--- Requirement ---
Below are the records; copy every line in them that holds the string "shown".

+===+

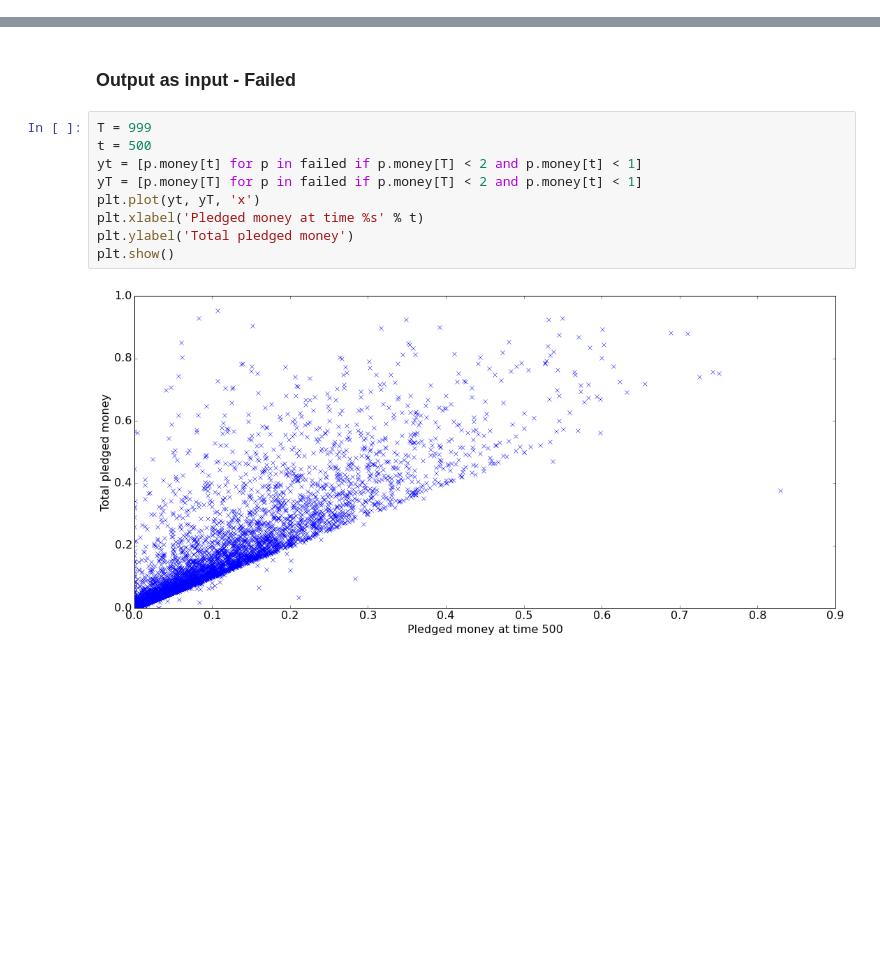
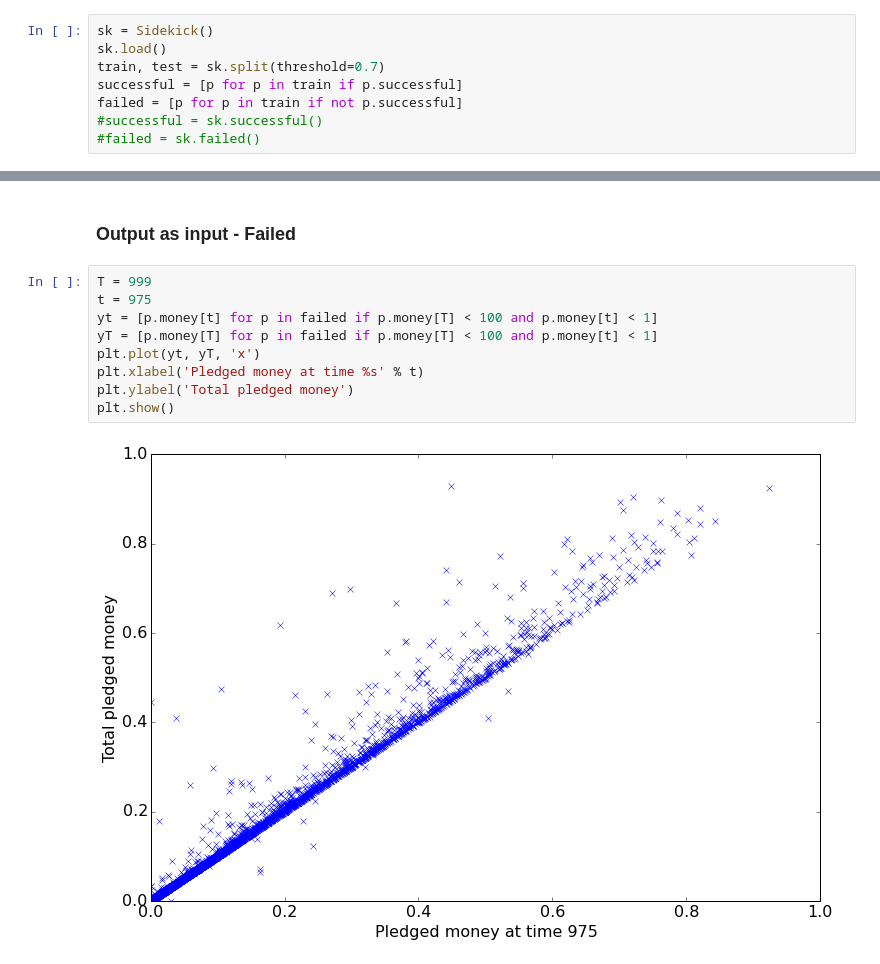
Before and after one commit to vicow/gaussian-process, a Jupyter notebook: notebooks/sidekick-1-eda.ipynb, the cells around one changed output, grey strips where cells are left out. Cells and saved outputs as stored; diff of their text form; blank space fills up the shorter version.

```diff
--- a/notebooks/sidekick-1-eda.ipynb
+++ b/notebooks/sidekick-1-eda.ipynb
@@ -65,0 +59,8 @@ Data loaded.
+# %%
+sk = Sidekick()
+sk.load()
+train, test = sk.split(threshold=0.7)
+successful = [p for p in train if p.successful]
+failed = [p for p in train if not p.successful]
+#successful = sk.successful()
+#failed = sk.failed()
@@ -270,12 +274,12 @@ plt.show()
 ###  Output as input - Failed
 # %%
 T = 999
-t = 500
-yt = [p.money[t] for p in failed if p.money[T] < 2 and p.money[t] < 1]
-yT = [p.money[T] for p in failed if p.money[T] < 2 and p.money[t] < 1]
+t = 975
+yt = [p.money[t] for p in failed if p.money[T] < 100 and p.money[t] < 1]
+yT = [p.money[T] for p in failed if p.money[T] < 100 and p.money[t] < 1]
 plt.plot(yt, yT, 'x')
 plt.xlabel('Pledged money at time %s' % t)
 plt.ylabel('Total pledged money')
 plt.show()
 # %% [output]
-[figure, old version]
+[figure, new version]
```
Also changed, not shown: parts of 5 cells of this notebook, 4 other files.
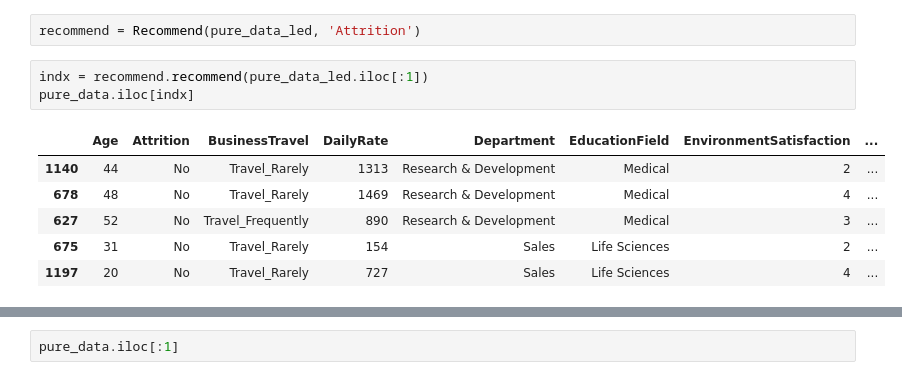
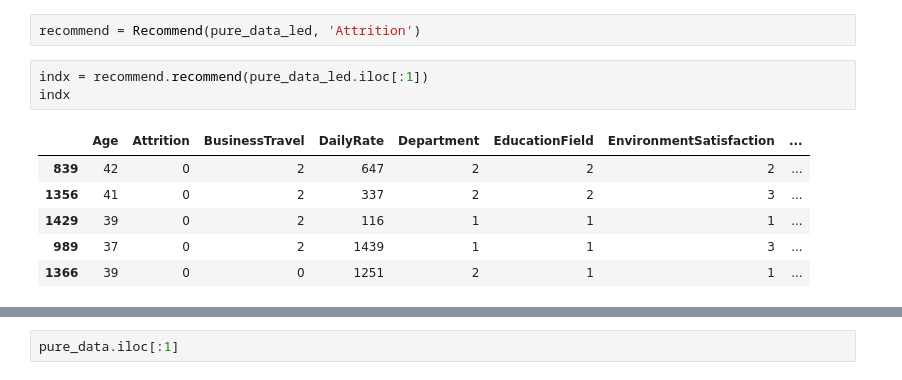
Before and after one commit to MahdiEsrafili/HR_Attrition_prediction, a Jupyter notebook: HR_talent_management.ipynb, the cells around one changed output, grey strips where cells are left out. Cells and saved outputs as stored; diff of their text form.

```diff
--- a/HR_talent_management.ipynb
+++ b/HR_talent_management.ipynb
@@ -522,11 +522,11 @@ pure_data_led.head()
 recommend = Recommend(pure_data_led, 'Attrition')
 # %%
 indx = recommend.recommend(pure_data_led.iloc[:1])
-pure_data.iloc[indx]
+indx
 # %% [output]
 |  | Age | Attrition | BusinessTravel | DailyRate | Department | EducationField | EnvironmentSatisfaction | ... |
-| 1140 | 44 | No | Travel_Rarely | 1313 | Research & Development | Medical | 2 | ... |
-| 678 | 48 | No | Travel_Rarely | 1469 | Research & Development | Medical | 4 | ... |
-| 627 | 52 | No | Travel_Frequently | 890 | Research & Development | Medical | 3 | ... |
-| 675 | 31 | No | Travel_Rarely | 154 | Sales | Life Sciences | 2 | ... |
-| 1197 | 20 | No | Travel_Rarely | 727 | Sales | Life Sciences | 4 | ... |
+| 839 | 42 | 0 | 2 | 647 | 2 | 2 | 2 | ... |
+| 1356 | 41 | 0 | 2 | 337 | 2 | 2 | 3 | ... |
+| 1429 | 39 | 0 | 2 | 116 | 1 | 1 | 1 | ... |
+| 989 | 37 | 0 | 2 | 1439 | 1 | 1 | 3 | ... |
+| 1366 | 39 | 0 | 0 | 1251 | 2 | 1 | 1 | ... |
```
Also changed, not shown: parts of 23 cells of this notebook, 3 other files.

+===+

--- The completed task ---
Also changed, not shown: parts of 5 cells of this notebook, 4 other files.
Also changed, not shown: parts of 23 cells of this notebook, 3 other files.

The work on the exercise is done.